The General Antiparticle Spectrometer (GAPS) will carry out a sensitive dark matter search by measuring low-energy (E < 0.25 GeV/nucleon) cosmic ray antinuclei. The primary target are low-energy antideuterons that might be produced in the annihilation or decay of dark matter. At these energies the antideuteron intensity from secondary/tertiary interactions is expected to be several orders of magnitude lower with respect to those predicted by beyond the standard model theories. GAPS will also conduct a low-energy antihelium search and will provide the highest-statistics spectral measurement of antiproton at these energies. Combined, these observations will provide a powerful search for dark matter and for primordial black hole evaporation.
GAPS will use a novel particle identification method based on exotic atom formation and
decay with emission of pions, protons and atomic X-rays from a common annihilation vertex.
This detection technique will give GAPS the high rejection factors necessary for rare antinuclei searches.
The detector consists of a tracker, made up by ten planes of lithium-drifted silicon Si(Li) detectors, surrounded by a plastic scintillator

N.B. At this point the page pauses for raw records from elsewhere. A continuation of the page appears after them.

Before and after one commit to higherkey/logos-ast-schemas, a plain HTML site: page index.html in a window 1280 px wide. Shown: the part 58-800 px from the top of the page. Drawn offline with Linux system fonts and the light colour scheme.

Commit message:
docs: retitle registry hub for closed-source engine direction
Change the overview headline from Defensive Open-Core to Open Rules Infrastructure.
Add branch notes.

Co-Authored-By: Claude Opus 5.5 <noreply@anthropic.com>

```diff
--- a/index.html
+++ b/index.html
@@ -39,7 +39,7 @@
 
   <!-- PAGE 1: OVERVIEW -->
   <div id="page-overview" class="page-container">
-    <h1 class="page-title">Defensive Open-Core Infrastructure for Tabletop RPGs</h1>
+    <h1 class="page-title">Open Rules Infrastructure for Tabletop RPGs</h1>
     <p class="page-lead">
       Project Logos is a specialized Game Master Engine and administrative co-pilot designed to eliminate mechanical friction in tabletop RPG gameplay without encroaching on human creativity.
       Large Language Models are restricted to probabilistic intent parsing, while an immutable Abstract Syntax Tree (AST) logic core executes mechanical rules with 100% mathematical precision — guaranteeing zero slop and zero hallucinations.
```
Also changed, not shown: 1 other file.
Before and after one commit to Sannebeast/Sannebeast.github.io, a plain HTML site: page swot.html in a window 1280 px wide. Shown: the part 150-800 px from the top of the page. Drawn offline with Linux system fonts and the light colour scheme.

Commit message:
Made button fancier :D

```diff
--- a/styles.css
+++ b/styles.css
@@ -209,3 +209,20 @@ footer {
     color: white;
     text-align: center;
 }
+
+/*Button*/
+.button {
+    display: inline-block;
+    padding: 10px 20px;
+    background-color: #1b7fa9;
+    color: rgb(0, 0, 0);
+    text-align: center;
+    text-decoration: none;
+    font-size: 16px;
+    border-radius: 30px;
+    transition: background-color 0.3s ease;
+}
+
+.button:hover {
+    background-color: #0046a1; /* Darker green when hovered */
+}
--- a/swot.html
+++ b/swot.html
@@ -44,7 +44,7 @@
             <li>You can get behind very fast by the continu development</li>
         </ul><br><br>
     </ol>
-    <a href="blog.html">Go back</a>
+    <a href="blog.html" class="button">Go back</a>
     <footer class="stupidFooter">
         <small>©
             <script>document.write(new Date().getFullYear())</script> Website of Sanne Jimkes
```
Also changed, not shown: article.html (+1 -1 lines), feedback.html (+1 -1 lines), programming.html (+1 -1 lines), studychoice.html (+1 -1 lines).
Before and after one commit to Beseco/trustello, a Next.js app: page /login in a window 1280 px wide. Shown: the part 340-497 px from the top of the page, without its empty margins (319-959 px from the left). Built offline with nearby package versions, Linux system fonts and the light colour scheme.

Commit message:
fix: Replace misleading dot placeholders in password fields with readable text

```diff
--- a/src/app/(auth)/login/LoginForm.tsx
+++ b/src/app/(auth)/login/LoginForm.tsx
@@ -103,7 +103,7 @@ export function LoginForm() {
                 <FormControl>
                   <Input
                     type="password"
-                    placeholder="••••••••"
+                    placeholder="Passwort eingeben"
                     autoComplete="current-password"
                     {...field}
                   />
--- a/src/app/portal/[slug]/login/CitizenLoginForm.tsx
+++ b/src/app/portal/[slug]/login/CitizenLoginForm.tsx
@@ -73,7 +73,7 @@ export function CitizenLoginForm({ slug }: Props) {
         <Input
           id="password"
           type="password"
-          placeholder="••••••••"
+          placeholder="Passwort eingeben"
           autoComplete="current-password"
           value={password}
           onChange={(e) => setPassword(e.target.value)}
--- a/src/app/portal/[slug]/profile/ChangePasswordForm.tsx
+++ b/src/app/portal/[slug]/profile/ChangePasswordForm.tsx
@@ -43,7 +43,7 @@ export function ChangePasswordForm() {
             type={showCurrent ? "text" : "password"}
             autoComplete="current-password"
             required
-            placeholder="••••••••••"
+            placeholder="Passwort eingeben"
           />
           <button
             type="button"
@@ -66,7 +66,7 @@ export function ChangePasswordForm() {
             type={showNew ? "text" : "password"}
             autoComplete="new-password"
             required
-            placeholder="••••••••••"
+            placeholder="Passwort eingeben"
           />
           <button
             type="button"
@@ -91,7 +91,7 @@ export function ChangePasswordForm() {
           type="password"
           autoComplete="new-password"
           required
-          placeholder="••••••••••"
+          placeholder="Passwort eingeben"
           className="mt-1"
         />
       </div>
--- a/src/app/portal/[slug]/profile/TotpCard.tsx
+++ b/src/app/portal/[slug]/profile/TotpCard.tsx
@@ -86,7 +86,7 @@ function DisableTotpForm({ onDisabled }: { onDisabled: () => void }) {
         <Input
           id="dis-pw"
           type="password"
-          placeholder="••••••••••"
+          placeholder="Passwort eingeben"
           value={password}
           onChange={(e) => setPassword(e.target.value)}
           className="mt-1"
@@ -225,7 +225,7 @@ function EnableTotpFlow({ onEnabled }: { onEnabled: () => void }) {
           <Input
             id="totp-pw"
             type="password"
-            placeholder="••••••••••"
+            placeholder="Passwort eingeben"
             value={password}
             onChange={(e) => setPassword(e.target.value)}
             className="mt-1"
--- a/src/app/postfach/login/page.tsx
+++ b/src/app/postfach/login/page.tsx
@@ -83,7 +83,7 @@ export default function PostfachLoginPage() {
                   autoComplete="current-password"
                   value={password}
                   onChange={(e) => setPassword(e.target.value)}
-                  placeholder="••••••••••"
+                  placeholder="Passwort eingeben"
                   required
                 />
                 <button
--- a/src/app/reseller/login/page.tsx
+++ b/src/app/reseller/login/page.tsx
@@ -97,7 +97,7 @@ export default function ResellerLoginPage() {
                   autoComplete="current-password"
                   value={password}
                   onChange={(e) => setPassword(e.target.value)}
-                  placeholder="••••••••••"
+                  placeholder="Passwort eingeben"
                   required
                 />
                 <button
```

The first of a series of a long-duration Antarctic balloon flight is expected for the austral summer of 2020 or 2021. This presentation covers the scientific motivation for the GAPS experiment, its design and its current status.